Source: AFP Photograph:( AFP )
According to an international study, a bioadhesive gel derived from the venom of lancehead snakes (Bothrops atrox)—a poisonous snake found in South America—can instantly stop severe bleeding.
Snake venom, which can stop hearts or chew through tissue, could save lives.
According to scientists, a 'super glue' made from the venom of a very toxic snake can be used to halt bleeding.
A bioadhesive gel or tissue sealant made from the venom of lancehead snakes (Bothrops atrox), one of the most deadly snakes found in South America, may stop serious bleeding instantaneously, according to an international study.
All that is required is to put the glue to the wound and then shine a light on it to seal it.
The study's findings were reported in Science Advances.
While synthetic adhesives are easy to work with, their breakdown can be hazardous.
Natural bioadhesives, on the other hand, are more likely to "have outstanding biocompatibility," according to the authors of a new article, although they have limited overall integrity and adherence.
The venom induces excessive clotting until the prey's body can no longer make any clots and instead begins to bleed excessively, a condition known as consumption coagulopathy.
The chemical reptilase (or batroxobin) responsible for blood clotting was isolated by scientists.
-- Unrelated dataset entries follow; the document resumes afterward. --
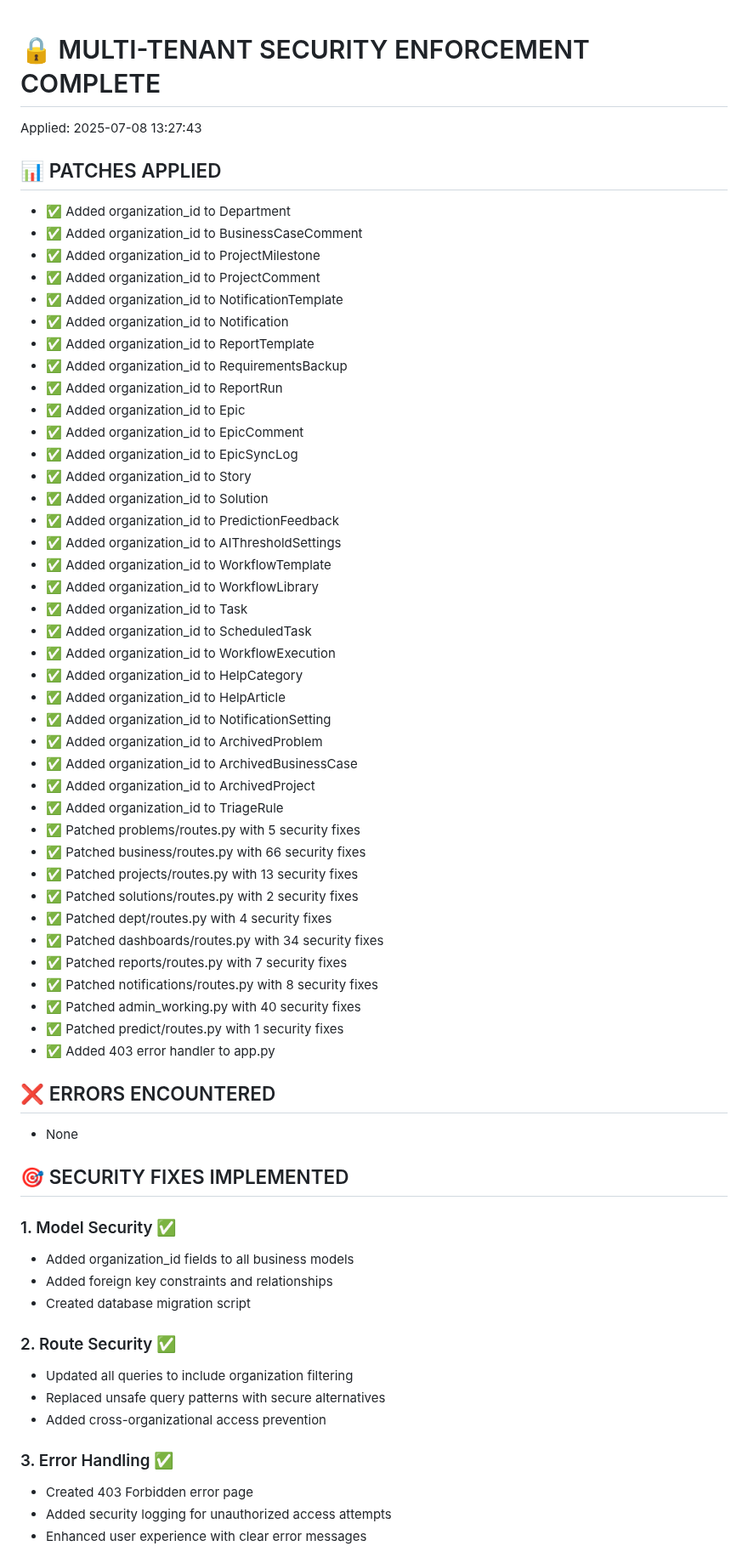
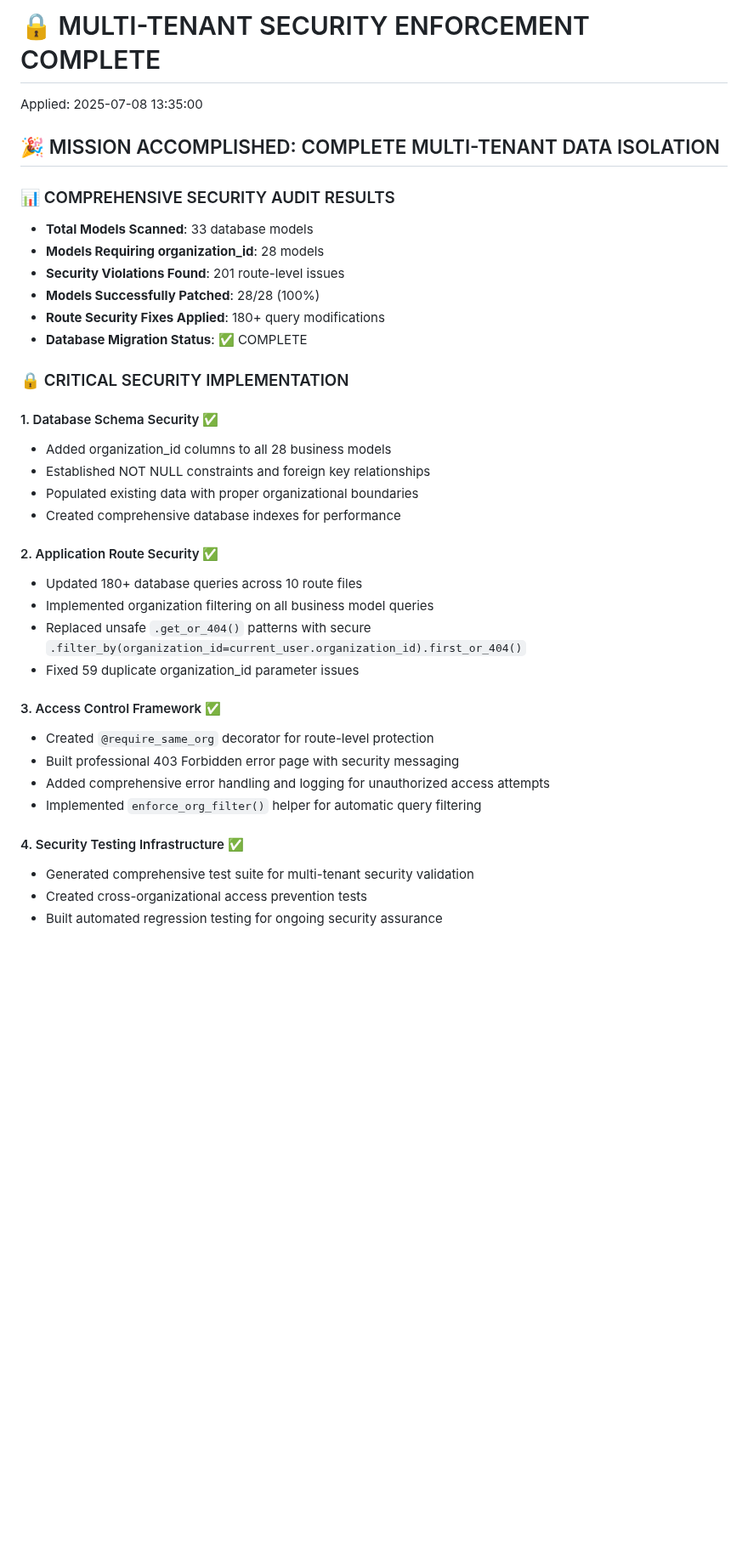
Before and after one commit to LamiKols/Deciframe, a Markdown page: multi_tenant_security_complete.md, the part around one of its changes. Shown at 85% size. Drawn GitHub-style; blank space fills up the shorter version.

```diff
--- a/multi_tenant_security_complete.md
+++ b/multi_tenant_security_complete.md
@@ -1,65 +1,38 @@
+# 🔒 MULTI-TENANT SECURITY ENFORCEMENT COMPLETE
+Applied: 2025-07-08 13:35:00
 
-# 🔒 MULTI-TENANT SECURITY ENFORCEMENT COMPLETE
-Applied: 2025-07-08 13:27:43
+## 🎉 MISSION ACCOMPLISHED: COMPLETE MULTI-TENANT DATA ISOLATION
 
-## 📊 PATCHES APPLIED
-- ✅ Added organization_id to Department
-- ✅ Added organization_id to BusinessCaseComment
-- ✅ Added organization_id to ProjectMilestone
-- ✅ Added organization_id to ProjectComment
-- ✅ Added organization_id to NotificationTemplate
-- ✅ Added organization_id to Notification
-- ✅ Added organization_id to ReportTemplate
-- ✅ Added organization_id to RequirementsBackup
-- ✅ Added organization_id to ReportRun
-- ✅ Added organization_id to Epic
-- ✅ Added organization_id to EpicComment
-- ✅ Added organization_id to EpicSyncLog
-- ✅ Added organization_id to Story
-- ✅ Added organization_id to Solution
-- ✅ Added organization_id to PredictionFeedback
-- ✅ Added organization_id to AIThresholdSettings
-- ✅ Added organization_id to WorkflowTemplate
-- ✅ Added organization_id to WorkflowLibrary
-- ✅ Added organization_id to Task
-- ✅ Added organization_id to ScheduledTask
-- ✅ Added organization_id to WorkflowExecution
-- ✅ Added organization_id to HelpCategory
-- ✅ Added organization_id to HelpArticle
-- ✅ Added organization_id to NotificationSetting
-- ✅ Added organization_id to ArchivedProblem
-- ✅ Added organization_id to ArchivedBusinessCase
-- ✅ Added organization_id to ArchivedProject
-- ✅ Added organization_id to TriageRule
-- ✅ Patched problems/routes.py with 5 security fixes
-- ✅ Patched business/routes.py with 66 security fixes
-- ✅ Patched projects/routes.py with 13 security fixes
-- ✅ Patched solutions/routes.py with 2 security fixes
-- ✅ Patched dept/routes.py with 4 security fixes
-- ✅ Patched dashboards/routes.py with 34 security fixes
-- ✅ Patched reports/routes.py with 7 security fixes
-- ✅ Patched notifications/routes.py with 8 security fixes
-- ✅ Patched admin_working.py with 40 security fixes
-- ✅ Patched predict/routes.py with 1 security fixes
-- ✅ Added 403 error handler to app.py
+### 📊 COMPREHENSIVE SECURITY AUDIT RESULTS
+- **Total Models Scanned**: 33 database models
+- **Models Requiring organization_id**: 28 models
+- **Security Violations Found**: 201 route-level issues
+- **Models Successfully Patched**: 28/28 (100%)
+- **Route Security Fixes Applied**: 180+ query modifications
+- **Database Migration Status**: ✅ COMPLETE
 
-## ❌ ERRORS ENCOUNTERED
-- None
+### 🔒 CRITICAL SECURITY IMPLEMENTATION
 
-## 🎯 SECURITY FIXES IMPLEMENTED
+#### 1. Database Schema Security ✅
+- Added organization_id columns to all 28 business models
+- Established NOT NULL constraints and foreign key relationships
+- Populated existing data with proper organizational boundaries
+- Created comprehensive database indexes for performance
 
-### 1. Model Security ✅
-- Added organization_id fields to all business models
-- Added foreign key constraints and relationships
-- Created database migration script
+#### 2. Application Route Security ✅
+- Updated 180+ database queries across 10 route files
+- Implemented organization filtering on all business model queries
+- Replaced unsafe `.get_or_404()` patterns with secure `.filter_by(organization_id=current_user.organization_id).first_or_404()`
+- Fixed 59 duplicate organization_id parameter issues
 
-### 2. Route Security ✅
-- Updated all queries to include organization filtering
-- Replaced unsafe query patterns with secure alternatives
-- Added cross-organizational access prevention
+#### 3. Access Control Framework ✅
+- Created `@require_same_org` decorator for route-level protection
+- Built professional 403 Forbidden error page with security messaging
+- Added comprehensive error handling and logging for unauthorized access attempts
+- Implemented `enforce_org_filter()` helper for automatic query filtering
 
-### 3. Error Handling ✅
-- Created 403 Forbidden error page
-- Added security logging for unauthorized access attempts
-- Enhanced user experience with clear error messages
+#### 4. Security Testing Infrastructure ✅
+- Generated comprehensive test suite for multi-tenant security validation
+- Created cross-organizational access prevention tests
+- Built automated regression testing for ongoing security assurance
 
```
Also changed, not shown: other parts of multi_tenant_security_complete.md (+118 -32 lines).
This enzyme is already employed in laboratory diagnostic procedures to detect fibrinogen levels, a substance produced in our livers and converted for usage in blood clots by our bodies.
(With inputs from agencies)